May is National Better Hearing and Speech Month, which is an opportunity to raise awareness about not only communication disorders, but also the treatments available.

Millions suffer with brain fog, difficulty eating and drinking, and general speech and language problems – and these issues were only amplified in the years following COVID.  These problems can affect a person’s quality of life. Speech Language Pathologists treat a wide range of disorders in both adults and children. With early identification and intervention, clinicians can help to improve communication, increase confidence, and help patients return to the activities and daily life they enjoy.

Many people aren’t aware of how a speech-language pathologist can help.

Speech-Language Pathology, or what is commonly known as Speech Therapy, assesses and treats speech disorders and communication problems. It helps people develop skills like comprehension, clarity, voice, fluency, and sound production. Speech Language Pathologists, or Speech Therapists, can treat childhood speech disorders or adult speech impairments caused by stroke, brain injury or other conditions. Speech-Language Pathologists work with their patients to identify areas for improvement and work to develop each patient’s individual goals.

Speech therapy offers skilled treatment designed to assist and restore speech and language problems caused by illness or injury that may affect:

  • Cognition, comprehension, memory
  • Swallowing and other oral motor problems
  • Communication and hearing
  • Expression

Does Speech Therapy make a difference?
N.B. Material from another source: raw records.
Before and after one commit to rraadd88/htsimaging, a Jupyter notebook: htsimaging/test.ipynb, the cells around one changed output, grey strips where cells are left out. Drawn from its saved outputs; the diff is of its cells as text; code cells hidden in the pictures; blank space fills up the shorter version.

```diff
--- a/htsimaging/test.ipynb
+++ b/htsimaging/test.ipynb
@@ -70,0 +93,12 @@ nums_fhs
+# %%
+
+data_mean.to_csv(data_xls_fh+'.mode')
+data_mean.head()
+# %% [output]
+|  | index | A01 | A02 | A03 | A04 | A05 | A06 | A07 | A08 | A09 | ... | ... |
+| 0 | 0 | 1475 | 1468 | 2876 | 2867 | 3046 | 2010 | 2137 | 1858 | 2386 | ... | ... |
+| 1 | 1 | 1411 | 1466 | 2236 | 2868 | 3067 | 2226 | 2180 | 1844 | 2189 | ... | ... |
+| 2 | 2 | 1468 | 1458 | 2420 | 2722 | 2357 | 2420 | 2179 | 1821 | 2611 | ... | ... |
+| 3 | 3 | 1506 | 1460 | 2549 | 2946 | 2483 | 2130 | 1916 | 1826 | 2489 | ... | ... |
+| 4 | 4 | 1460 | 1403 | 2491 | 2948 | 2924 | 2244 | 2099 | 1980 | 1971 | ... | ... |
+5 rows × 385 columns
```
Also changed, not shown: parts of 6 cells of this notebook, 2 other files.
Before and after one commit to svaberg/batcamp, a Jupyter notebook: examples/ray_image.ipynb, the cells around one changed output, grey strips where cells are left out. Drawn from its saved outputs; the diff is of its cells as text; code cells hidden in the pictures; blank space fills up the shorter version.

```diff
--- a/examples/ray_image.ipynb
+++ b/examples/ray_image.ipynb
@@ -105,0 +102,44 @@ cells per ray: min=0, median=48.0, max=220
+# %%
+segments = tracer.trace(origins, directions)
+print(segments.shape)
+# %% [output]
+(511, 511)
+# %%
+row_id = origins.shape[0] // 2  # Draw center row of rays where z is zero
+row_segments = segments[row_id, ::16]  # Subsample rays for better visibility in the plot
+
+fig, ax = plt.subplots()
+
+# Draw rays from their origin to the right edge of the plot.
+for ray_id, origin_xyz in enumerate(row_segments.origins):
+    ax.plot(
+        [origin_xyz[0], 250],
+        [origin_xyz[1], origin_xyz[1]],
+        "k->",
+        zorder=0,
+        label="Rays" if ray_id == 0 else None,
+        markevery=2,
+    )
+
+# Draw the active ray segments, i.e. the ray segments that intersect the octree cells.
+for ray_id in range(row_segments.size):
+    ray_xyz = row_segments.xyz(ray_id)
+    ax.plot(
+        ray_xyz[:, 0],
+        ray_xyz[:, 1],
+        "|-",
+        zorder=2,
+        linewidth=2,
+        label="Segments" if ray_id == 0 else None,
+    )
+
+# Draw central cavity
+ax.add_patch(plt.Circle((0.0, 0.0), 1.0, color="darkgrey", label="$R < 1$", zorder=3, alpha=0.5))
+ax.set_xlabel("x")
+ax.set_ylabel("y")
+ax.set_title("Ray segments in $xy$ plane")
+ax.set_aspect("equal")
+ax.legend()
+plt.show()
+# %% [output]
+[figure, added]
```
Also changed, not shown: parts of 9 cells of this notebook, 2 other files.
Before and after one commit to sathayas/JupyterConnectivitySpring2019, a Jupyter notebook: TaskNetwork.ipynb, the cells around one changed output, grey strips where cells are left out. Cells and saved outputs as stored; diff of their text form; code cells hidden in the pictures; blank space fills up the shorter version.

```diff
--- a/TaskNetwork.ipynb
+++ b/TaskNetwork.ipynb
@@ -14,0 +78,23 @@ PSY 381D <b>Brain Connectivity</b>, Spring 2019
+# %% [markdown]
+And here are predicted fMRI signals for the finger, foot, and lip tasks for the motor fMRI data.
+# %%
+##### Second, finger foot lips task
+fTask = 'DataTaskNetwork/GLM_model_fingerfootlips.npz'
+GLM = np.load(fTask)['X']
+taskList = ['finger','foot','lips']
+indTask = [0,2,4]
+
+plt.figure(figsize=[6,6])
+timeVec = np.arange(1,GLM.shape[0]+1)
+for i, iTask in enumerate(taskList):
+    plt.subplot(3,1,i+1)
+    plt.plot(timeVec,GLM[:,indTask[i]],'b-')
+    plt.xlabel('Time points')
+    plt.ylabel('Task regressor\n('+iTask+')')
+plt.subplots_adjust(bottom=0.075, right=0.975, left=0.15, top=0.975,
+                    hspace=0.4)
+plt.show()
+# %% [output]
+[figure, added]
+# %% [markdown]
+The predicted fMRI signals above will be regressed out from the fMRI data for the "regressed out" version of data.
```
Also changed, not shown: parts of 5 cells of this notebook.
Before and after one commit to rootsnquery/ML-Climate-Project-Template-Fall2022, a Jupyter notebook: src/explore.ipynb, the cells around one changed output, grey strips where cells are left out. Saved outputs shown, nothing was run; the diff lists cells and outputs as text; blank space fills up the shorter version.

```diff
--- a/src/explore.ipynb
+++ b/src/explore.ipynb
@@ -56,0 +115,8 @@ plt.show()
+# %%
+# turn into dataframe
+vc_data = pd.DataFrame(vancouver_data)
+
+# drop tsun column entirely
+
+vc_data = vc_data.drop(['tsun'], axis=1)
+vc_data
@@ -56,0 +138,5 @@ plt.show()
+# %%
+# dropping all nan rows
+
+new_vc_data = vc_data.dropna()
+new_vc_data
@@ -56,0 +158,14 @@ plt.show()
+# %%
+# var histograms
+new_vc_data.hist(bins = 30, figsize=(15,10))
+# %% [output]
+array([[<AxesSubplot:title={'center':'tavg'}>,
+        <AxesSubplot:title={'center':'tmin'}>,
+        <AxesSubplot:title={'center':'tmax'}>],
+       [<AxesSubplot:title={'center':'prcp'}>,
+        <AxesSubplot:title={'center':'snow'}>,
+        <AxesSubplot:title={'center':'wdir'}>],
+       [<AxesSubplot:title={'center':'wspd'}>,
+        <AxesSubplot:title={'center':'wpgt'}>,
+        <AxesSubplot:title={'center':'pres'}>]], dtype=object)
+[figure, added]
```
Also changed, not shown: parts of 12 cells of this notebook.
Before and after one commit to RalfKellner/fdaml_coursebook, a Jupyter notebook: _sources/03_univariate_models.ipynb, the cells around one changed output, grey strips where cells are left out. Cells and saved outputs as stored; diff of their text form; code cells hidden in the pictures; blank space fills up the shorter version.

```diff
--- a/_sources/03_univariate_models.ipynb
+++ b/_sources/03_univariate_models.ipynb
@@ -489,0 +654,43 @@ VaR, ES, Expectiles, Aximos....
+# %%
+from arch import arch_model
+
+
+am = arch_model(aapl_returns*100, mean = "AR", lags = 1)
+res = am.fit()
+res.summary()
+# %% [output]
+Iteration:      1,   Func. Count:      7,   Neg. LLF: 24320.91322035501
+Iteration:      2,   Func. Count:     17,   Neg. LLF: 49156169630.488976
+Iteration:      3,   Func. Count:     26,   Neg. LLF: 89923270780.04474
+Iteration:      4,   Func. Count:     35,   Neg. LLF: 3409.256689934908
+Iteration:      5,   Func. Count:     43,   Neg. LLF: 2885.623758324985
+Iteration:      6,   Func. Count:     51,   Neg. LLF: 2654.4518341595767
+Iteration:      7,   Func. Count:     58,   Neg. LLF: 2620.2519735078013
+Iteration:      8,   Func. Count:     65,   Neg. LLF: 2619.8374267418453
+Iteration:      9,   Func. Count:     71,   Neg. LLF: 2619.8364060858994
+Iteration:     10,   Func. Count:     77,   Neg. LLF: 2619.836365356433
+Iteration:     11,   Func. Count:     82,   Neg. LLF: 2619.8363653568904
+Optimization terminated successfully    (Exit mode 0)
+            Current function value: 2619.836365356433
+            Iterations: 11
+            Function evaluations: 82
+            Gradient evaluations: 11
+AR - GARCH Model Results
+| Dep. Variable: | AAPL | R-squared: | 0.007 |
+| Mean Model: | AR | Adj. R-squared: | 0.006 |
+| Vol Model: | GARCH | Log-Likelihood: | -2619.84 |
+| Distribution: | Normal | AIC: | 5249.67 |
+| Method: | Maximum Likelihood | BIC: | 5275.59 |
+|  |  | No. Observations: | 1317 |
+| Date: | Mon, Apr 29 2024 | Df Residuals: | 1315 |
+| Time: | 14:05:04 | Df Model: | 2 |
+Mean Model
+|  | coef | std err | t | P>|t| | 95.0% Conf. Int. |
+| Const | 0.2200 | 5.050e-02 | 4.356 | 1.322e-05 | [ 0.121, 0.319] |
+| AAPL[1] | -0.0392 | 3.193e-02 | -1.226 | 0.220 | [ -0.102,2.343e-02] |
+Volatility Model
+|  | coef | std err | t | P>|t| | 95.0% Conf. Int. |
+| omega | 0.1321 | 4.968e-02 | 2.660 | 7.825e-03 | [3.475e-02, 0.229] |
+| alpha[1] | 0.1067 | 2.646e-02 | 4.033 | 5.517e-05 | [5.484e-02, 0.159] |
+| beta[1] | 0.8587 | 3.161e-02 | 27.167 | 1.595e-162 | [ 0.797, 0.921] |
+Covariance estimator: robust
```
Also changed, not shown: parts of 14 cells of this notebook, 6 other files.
Adult patients can improve the quality of life with speech therapy after a stroke or traumatic injury as well as those patients diagnosed with Parkinson’s Disease or Alzheimer’s. For children, speech therapy is most successful when started early and practiced at home with a parent or caregiver.

Some of the speech improvements that patients experience are a louder and clearer voice, better speech intelligence, a more natural rate of speech, and more robust facial expressions.

If you or someone you know could benefit from Speech Therapy, find a Speech Language Pathologist in your area.  Why?  Because communication is important.